    * self-organization,
    * self-configuration (auto-configuration),
    * self-optimisation (automated optimization),
    * self-healing,
    * self-protection (automated computer security),
    * self-explaining,
    * and context-awareness.

The vision of Organic Computing and its fundamental concepts arose independently in different research areas like Neuroscience, Molecular Biology, and Computer Engineering.

Self-organising systems have been studied for quite some time by mathematicians, sociologists, physicists, economists, and computer scientists, but so far almost exclusively based on strongly simplified artificial models. Central aspects of Organic Computing systems have been and will be inspired by an analysis of information processing in biological systems.



Marco Tomassini   

Introduction to Evolutionary Game Theory


Evolutionary game theory has been introduced essentially by biologists in the seventies and has immediately diffused into economical and sociological circles. Today, it is a main pillar of the whole edifice of game theory and widely used both in theory and in applications. This tutorial aims at presenting evolutionary game theory in an easy, yet rigorous way, and to relate it with other approaches in game theory. The material presented does not require a previous acquaintance with standard game theory whose fundamentals will be described at the beginning.
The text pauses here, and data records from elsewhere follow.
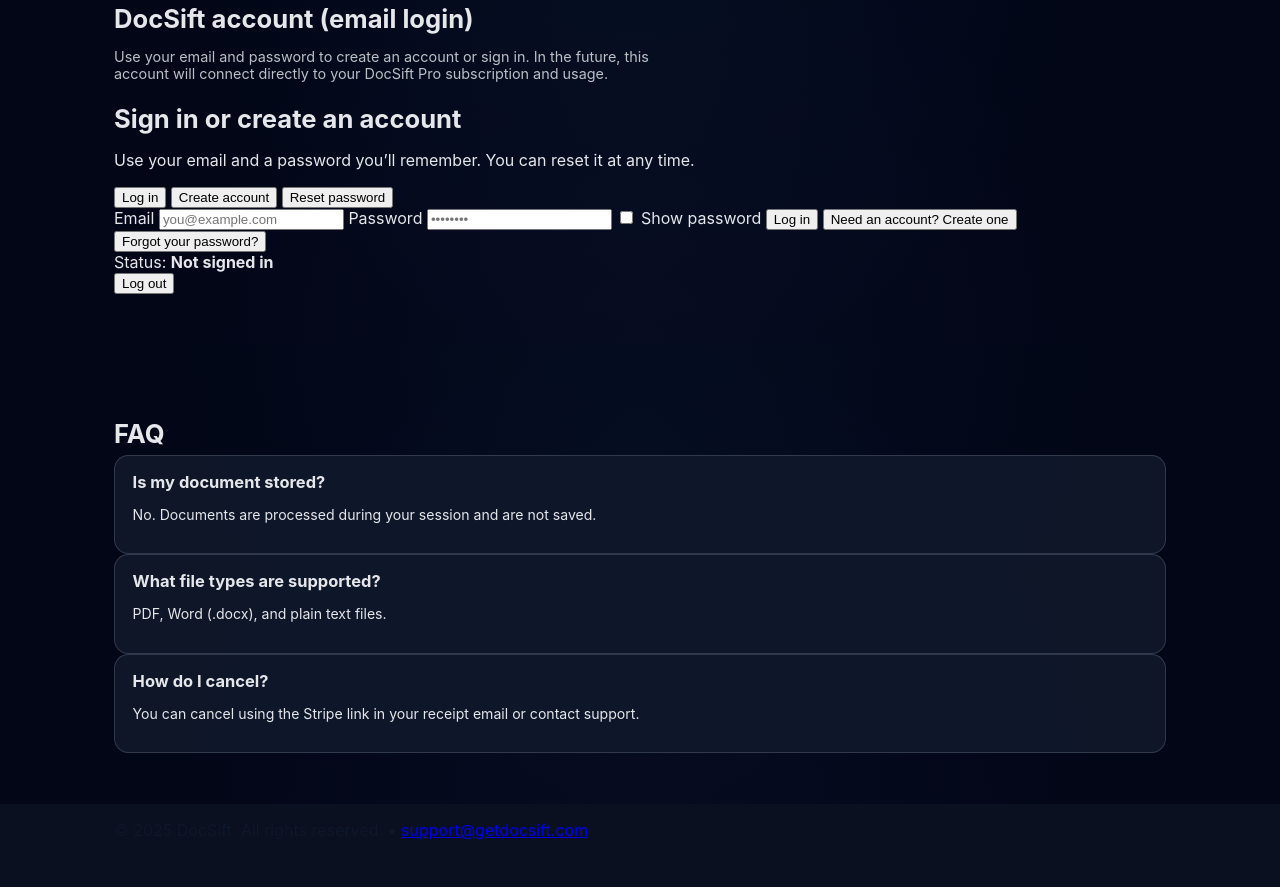
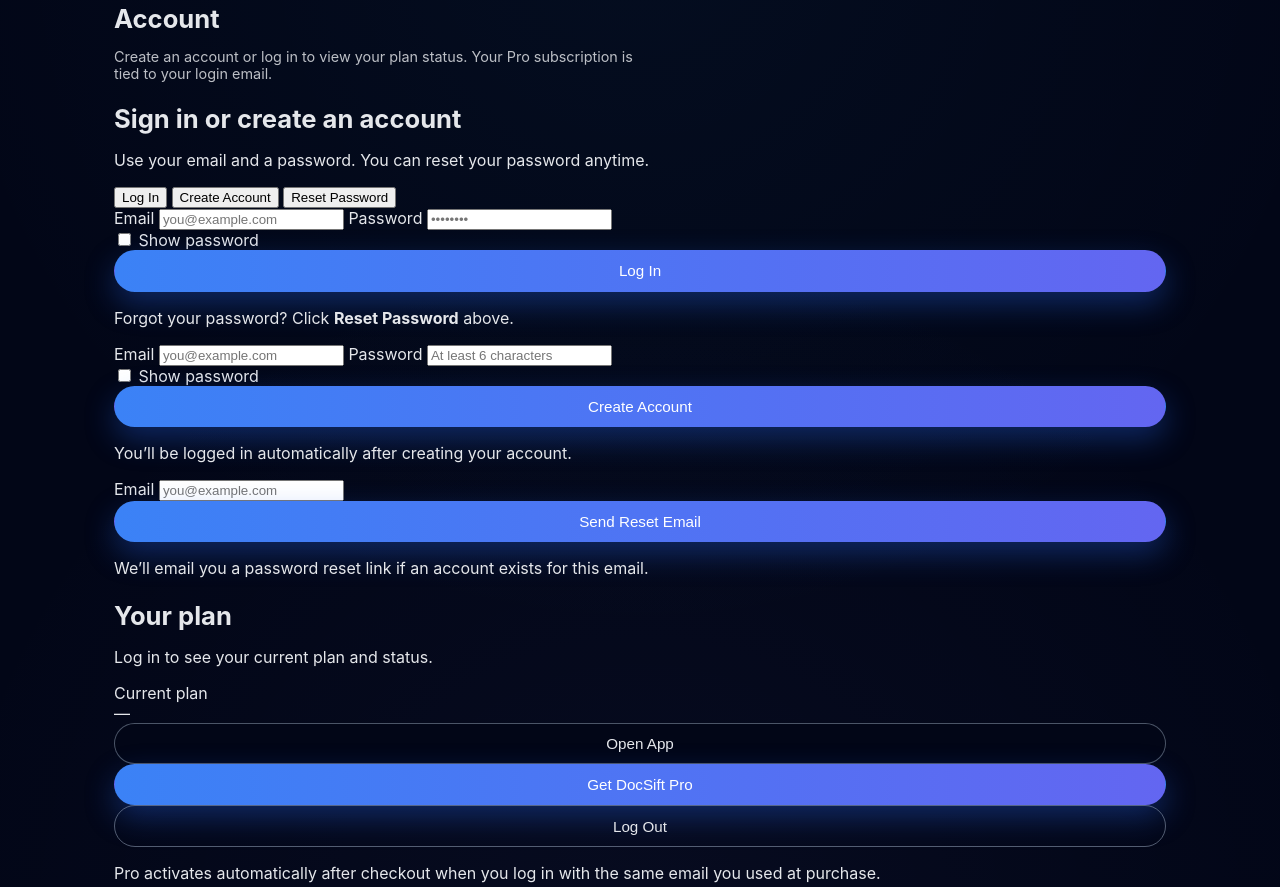
Before and after one commit to fishtex73/docsift-landing, a website: page index.html in a window 1280 px wide. Shown: the part 2434-3321 px from the top of the page. Before the commit the page ends 3290 px from the top, so only its background shows below. Drawn offline with Linux system fonts and the light colour scheme.

Commit message:
updated landing page

```diff
--- a/index.html
+++ b/index.html
@@ -246,103 +246,116 @@
     </section>
 
     <!-- ACCOUNT / AUTH SECTION -->
-<section id="account" class="section alt auth-section">
+    <section id="account" class="section alt">
       <div class="container">
-    <h2>DocSift account (email login)</h2>
+        <h2>Account</h2>
         <p class="section-subtitle">
-      Use your email and password to create an account or sign in. In the future, this account
-      will connect directly to your DocSift Pro subscription and usage.
+          Create an account or log in to view your plan status. Your Pro subscription is tied to your login email.
         </p>
 
-    <div class="auth-card" id="auth-card">
+        <div class="auth-grid">
+          <!-- LEFT: AUTH CARD -->
+          <div class="auth-card">
             <h2>Sign in or create an account</h2>
-      <p>Use your email and a password you’ll remember. You can reset it at any time.</p>
+            <p>Use your email and a password. You can reset your password anytime.</p>
 
             <div class="auth-tabs">
-        <button type="button" class="auth-tab-btn active" id="tab-login">Log in</button>
-        <button type="button" class="auth-tab-btn" id="tab-signup">Create account</button>
-        <button type="button" class="auth-tab-btn" id="tab-reset">Reset password</button>
+              <button id="authTabLogin" class="auth-tab active" type="button">Log In</button>
+              <button id="authTabSignup" class="auth-tab" type="button">Create Account</button>
+              <button id="authTabReset" class="auth-tab" type="button">Reset Password</button>
             </div>
 
-      <div id="auth-forms">
-        <!-- LOGIN FORM -->
-        <form id="login-form" class="auth-form">
+            <!-- LOGIN -->
+            <form id="loginForm" class="auth-form" autocomplete="on">
               <label for="login-email">Email</label>
               <input id="login-email" type="email" placeholder="you@example.com" required />
 
               <label for="login-password">Password</label>
               <input id="login-password" type="password" placeholder="••••••••" required />
 
-          <label class="auth-toggle">
-            <input type="checkbox" id="login-show-password" />
+              <div class="auth-row">
+                <label class="auth-check">
+                  <input type="checkbox" id="loginShowPassword" />
                   <span>Show password</span>
                 </label>
+              </div>
 
-          <button type="submit" class="auth-btn-primary" id="login-submit">
-            Log in
-          </button>
+              <button id="loginBtn" class="btn primary full" type="submit">Log In</button>
 
-          <button type="button" class="auth-btn-link" id="login-to-signup">
-            Need an account? Create one
-          </button>
-
-          <button type="button" class="auth-btn-link" id="login-to-reset">
-            Forgot your password?
-          </button>
+              <p class="auth-hint">
+                Forgot your password? Click <strong>Reset Password</strong> above.
+              </p>
             </form>
 
-        <!-- SIGNUP FORM -->
-        <form id="signup-form" class="auth-form" style="display:none;">
+            <!-- SIGNUP -->
+            <form id="signupForm" class="auth-form hidden" autocomplete="on">
               <label for="signup-email">Email</label>
               <input id="signup-email" type="email" placeholder="you@example.com" required />
 
               <label for="signup-password">Password</label>
               <input id="signup-password" type="password" placeholder="At least 6 characters" required />
 
-          <label class="auth-toggle">
-            <input type="checkbox" id="signup-show-password" />
+              <div class="auth-row">
+                <label class="auth-check">
+                  <input type="checkbox" id="signupShowPassword" />
                   <span>Show password</span>
                 </label>
+              </div>
 
-          <button type="submit" class="auth-btn-primary" id="signup-submit">
-            Create account
-          </button>
+              <button id="signupBtn" class="btn primary full" type="submit">Create Account</button>
 
-          <button type="button" class="auth-btn-link" id="signup-to-login">
-            Already have an account? Log in
-          </button>
+              <p class="auth-hint">
+                You’ll be logged in automatically after creating your account.
+              </p>
             </form>
 
-        <!-- RESET PASSWORD FORM -->
-        <form id="reset-form" class="auth-form" style="display:none;">
+            <!-- RESET -->
+            <form id="resetForm" class="auth-form hidden" autocomplete="on">
               <label for="reset-email">Email</label>
               <input id="reset-email" type="email" placeholder="you@example.com" required />
 
-          <button type="submit" class="auth-btn-primary" id="reset-submit">Send reset link</button>
-          <p class="auth-helper">
-            We'll email you a password reset link if there's an account for this address.
+              <button id="resetBtn" class="btn primary full" type="submit">Send Reset Email</button>
+
+              <p class="auth-hint">
+                We’ll email you a password reset link if an account exists for this email.
               </p>
-          <button type="button" class="auth-btn-link" id="reset-to-login">
-            Back to log in
-          </button>
             </form>
+
+            <div id="authMessage" class="auth-message"></div>
           </div>
 
-      <div id="auth-error" class="auth-error"></div>
-      <div id="auth-success" class="auth-success"></div>
+          <!-- RIGHT: PLAN CARD -->
+          <div class="plan-card">
+            <h2>Your plan</h2>
+            <p class="plan-subtitle">Log in to see your current plan and status.</p>
 
-      <div id="auth-status" class="auth-status">
-        <div>
-          <span>Status:</span>
-          <strong id="auth-status-text">Not signed in</strong>
-          <div id="plan-status" class="plan-status"></div>
-        </div>
-        <button type="button" id="logout-button">Log out</button>
+            <div class="plan-status-row">
+              <div class="plan-label">Current plan</div>
+              <div id="planBadge" class="plan-badge">—</div>
             </div>
 
+            <div class="plan-actions">
+              <button id="openAppBtn" class="btn secondary full" type="button">
+                Open App
+              </button>
+
+              <button id="upgradeBtn" class="btn primary full" type="button">
+                Get DocSift Pro
+              </button>
+
+              <button id="logoutBtn" class="btn ghost full" type="button">
+                Log Out
+              </button>
+            </div>
+
+            <p class="plan-footnote">
+              Pro activates automatically after checkout when you log in with the same email you used at purchase.
+            </p>
+          </div>
         </div>
       </div>
     </section>
+
 
 
     <!-- FAQ -->
```
Lines whose indentation alone changed are shown as unchanged.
Next, the main concepts of the evolutionary and dynamical approach will be introduced, namely the concept of an evolutionarily stable strategy and the replicator dynamics. The analogies between Nash equilibria, evolutionarily stable strategies, and rest points of the dynamics will be explained. All the concepts will be illustrated using simple well known paradigmatic games such as the Prisoner's Dilemma, Hawks and Doves, and coordination games among others.

Short Bio

Marco Tomassini is a professor of Computer Science at the Information Systems Department of the University of Lausanne, Switzerland. He has been trained as a chemical physicists and has worked on condensed matter systems. His current research interests are centered around the application of biological ideas to artificial systems. He is active in evolutionary computation, especially spatially structured systems, and the structure and properties of fitness landscapes in combinatorial optimization. He is also interested in machine learning, evolutionary games, and the dynamical properties of networked complex systems. He has been Program Chairman of several international events and has published many scientific papers and several authored and edited books in these fields.